* **DATA IN THIS EXERCISE**
▼▼▼
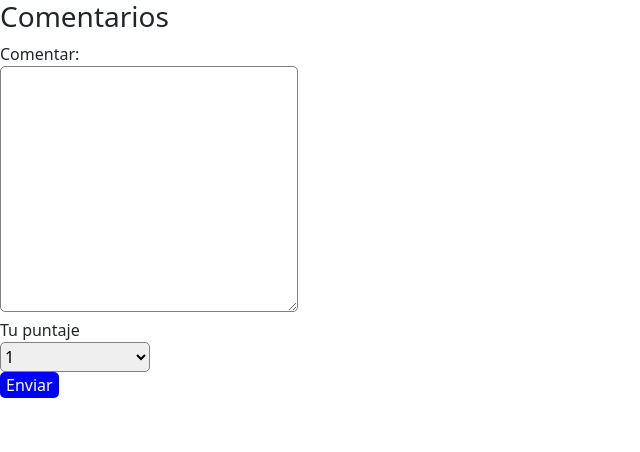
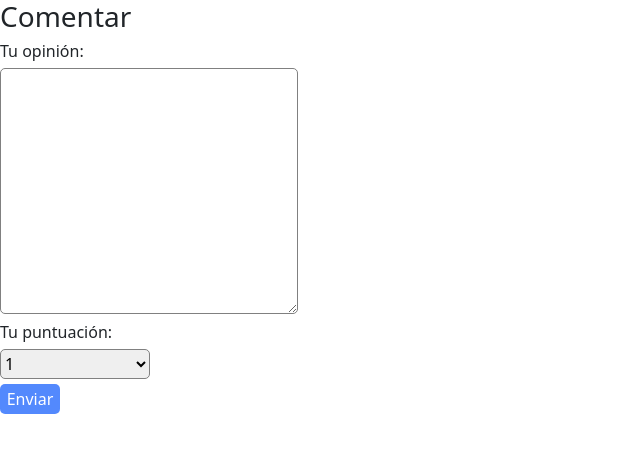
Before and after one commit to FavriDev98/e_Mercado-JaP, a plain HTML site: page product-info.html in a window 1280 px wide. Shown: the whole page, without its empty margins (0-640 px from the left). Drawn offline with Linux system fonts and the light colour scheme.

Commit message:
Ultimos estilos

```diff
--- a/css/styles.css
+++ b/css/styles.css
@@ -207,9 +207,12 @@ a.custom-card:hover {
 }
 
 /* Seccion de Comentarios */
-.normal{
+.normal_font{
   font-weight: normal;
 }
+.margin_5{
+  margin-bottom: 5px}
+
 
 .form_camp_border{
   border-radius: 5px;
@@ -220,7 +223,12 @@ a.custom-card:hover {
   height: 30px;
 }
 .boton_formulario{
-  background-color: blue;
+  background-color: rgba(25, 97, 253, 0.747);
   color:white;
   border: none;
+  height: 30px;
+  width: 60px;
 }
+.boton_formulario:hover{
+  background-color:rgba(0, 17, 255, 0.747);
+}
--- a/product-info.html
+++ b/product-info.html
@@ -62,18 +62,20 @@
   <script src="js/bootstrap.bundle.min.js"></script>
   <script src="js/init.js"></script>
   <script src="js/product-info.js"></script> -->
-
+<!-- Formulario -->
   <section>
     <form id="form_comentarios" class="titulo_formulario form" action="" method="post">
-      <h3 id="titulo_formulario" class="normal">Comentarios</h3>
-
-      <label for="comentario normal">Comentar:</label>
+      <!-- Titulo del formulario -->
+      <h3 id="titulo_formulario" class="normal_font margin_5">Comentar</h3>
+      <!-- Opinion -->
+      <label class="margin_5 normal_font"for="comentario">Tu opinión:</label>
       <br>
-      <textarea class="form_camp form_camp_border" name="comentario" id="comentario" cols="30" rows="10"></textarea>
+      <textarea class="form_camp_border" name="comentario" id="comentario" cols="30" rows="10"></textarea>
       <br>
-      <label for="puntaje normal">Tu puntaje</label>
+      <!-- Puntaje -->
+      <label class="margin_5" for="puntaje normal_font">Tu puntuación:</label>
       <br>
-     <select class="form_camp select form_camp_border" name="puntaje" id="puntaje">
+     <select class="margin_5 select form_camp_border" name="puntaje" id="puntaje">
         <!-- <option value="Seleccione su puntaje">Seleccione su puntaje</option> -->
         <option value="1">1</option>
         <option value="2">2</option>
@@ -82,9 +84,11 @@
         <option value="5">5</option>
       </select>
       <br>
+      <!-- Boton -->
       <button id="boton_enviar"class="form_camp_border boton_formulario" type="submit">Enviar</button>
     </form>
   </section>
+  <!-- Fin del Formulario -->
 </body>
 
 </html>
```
▲▲▲
▼▼▼
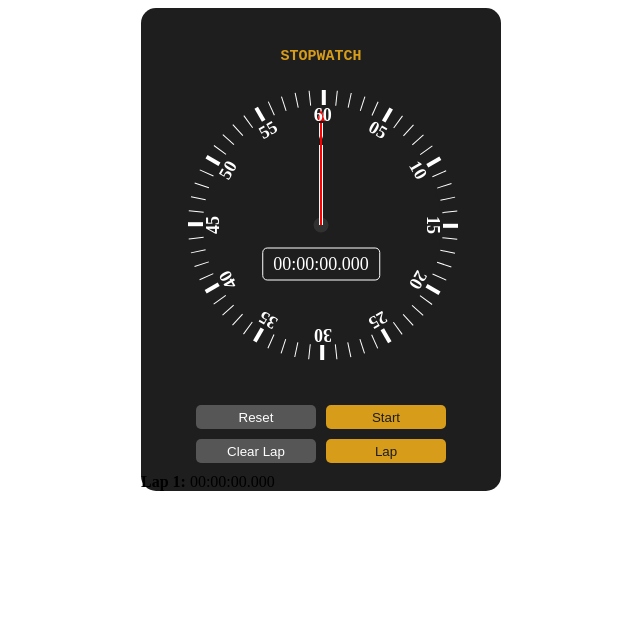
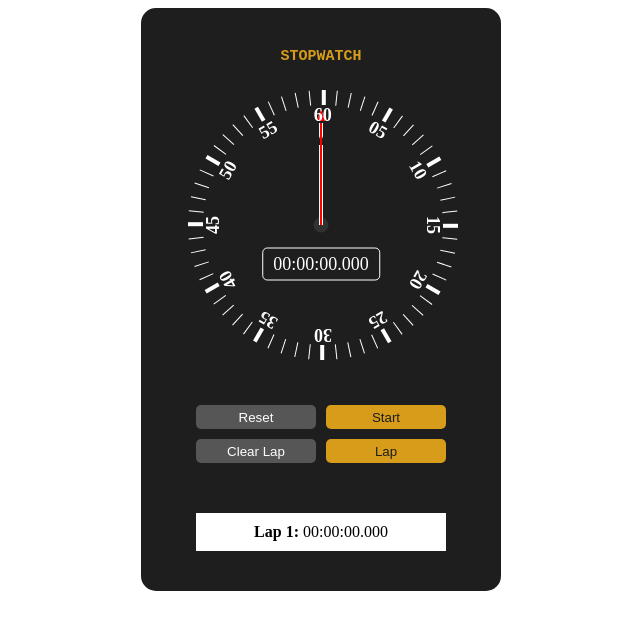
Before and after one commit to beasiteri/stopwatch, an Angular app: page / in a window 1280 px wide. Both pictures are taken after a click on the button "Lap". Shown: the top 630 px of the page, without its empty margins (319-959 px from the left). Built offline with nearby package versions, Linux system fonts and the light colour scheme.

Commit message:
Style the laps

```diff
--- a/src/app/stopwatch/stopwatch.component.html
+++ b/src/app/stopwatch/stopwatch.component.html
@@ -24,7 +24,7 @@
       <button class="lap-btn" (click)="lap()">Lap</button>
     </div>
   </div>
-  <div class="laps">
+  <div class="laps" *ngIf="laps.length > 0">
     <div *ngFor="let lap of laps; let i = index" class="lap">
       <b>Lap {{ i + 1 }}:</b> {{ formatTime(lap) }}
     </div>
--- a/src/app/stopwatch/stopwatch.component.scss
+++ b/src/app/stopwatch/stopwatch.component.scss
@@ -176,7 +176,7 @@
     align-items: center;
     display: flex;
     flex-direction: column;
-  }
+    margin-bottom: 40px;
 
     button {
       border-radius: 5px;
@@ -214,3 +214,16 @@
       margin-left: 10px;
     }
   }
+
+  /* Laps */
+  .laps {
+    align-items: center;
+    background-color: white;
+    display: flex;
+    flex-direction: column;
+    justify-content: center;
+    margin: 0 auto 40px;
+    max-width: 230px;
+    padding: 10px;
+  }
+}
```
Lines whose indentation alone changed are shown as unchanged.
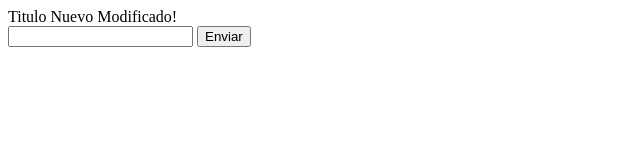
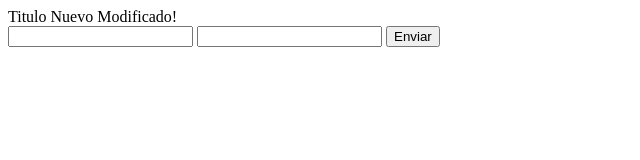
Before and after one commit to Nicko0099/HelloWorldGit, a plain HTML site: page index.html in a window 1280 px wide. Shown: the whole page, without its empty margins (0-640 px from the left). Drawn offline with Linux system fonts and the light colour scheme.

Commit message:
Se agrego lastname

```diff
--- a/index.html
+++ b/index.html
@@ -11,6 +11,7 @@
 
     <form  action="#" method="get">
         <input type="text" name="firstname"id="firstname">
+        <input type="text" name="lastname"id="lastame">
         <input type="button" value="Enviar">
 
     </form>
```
▲▲▲
* **ACTIVITY**
Copy every line from the data that includes the string "method".

* **YOUR SOLUTION**
     <form id="form_comentarios" class="titulo_formulario form" action="" method="post">
     <form  action="#" method="get">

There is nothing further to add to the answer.